View this article at: http://www.macnn.com/articles/13/04/10/dealing.with.fallout.from.state.run.smear.campaign/
Wednesday, Apr 10, 2013 6:10pm
Apple SVP in China to head up image-restoration efforts
According to a Chinese web site, Apple Senior VP for Operations Jeff Williams is currently in China as part of an effort to carry out warranty and training reforms promised by Tim Cook. Reacting to a badly-coordinated propaganda campaign against the company and other foreign presences in China, the Apple CEO issued an open letter reassuring customers that Apple treats Chinese warranty issues largely the same way it does in other countries, but promised more consistency and quality of service.

China's state-run media outlets began making incorrect insinuations about Apple last month, claiming that the company's Chinese warranties are only half as long as those in the US (which isn't true), and that Apple re-used parts such as the backing plate (which is often custom-engraved) when repairing iPhones under warranty. When Apple posted a simple statement on its website denying and dismissing the charges, the smear campaign expanded -- with newspaper and TV reports calling the company "arrogant" in its response.

Last week, an "open letter" response from CEO Tim Cook (that largely reiterated the denials, albeit with a more humble tone) was seen as more of an apology, and did include some acknowledgement that more training of Chinese reseller partners and more clarity on warranty issues was needed.

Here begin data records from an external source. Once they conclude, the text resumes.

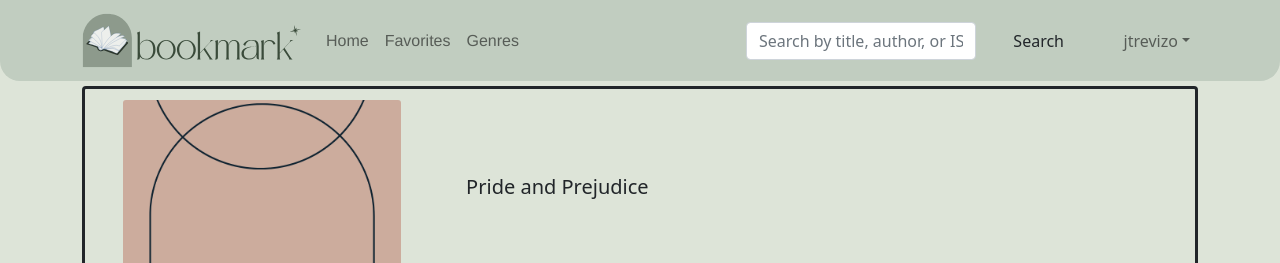
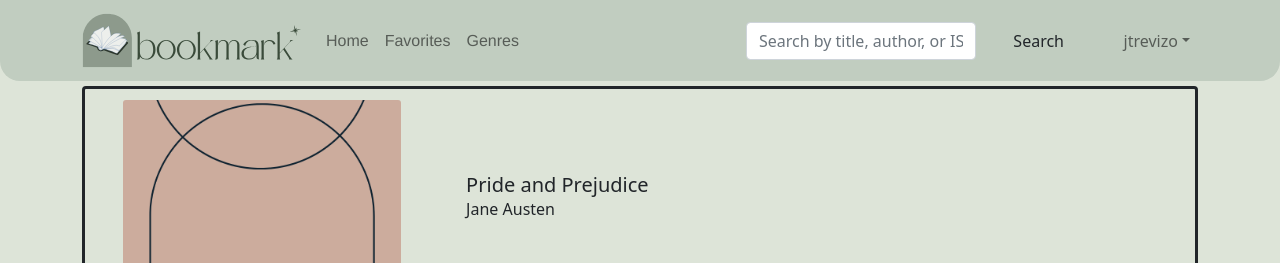
Before and after one commit to jtrevz/bookmark, a React (Create React App) app: page / in a window 1280 px wide. Shown: the top 263 px of the page. Built offline with nearby package versions, Linux system fonts and the light colour scheme.

Commit message:
author/title box

```diff
--- a/src/pages/searchtemp.js
+++ b/src/pages/searchtemp.js
@@ -72,8 +72,12 @@ function Searchtemp () {
                                 </Card.Img>
                             </div>
                             <div className='book-content'>
-                            <Card.Title>Pride and Prejudice</Card.Title>
-
+                                <div className='at-box'>
+                                    <Card.Title>Pride and Prejudice</Card.Title>
+                                    <Card.Text className='author'>
+                                        Jane Austen
+                                    </Card.Text>
+                                </div>
                             <Card.Text>
                                 Some quick example text to build on the card title and make up the bulk of
                                 the card's content.
--- a/src/pages/styles/SearchTemp.css
+++ b/src/pages/styles/SearchTemp.css
@@ -12,6 +12,12 @@
     display: flex;
     justify-content: center;
     padding-top: 5px;
+}
+
+.at-box {
+    display: flex;
+    flex-direction: column;
+    justify-content: space-between;
 }
 
 .book-card{
```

Cook outlined several steps the company would take to make its policies clearer, and said the iPhone maker would strive for a more consistent warranty experience across its stores and partners. Williams is presumably in the country to oversee this effort, as well as inspect and discuss improvements with officials from the government and Apple's retail and manufacturing providers.

The presence of a senior Apple official in the country, combined with Cook's letter, seems to have mollified the state-run media assault. Several officials have now praised Apple's response to the manufactured crisis, implying the company is back in the government's good graces. Williams has been the executive primarily in charge of Apple's massive China-based operations since Cook became CEO, and has visited the country many times as well as led the efforts by Apple to improve the working conditions of Apple's manufacturing and supplier partners, which include more than a million employees.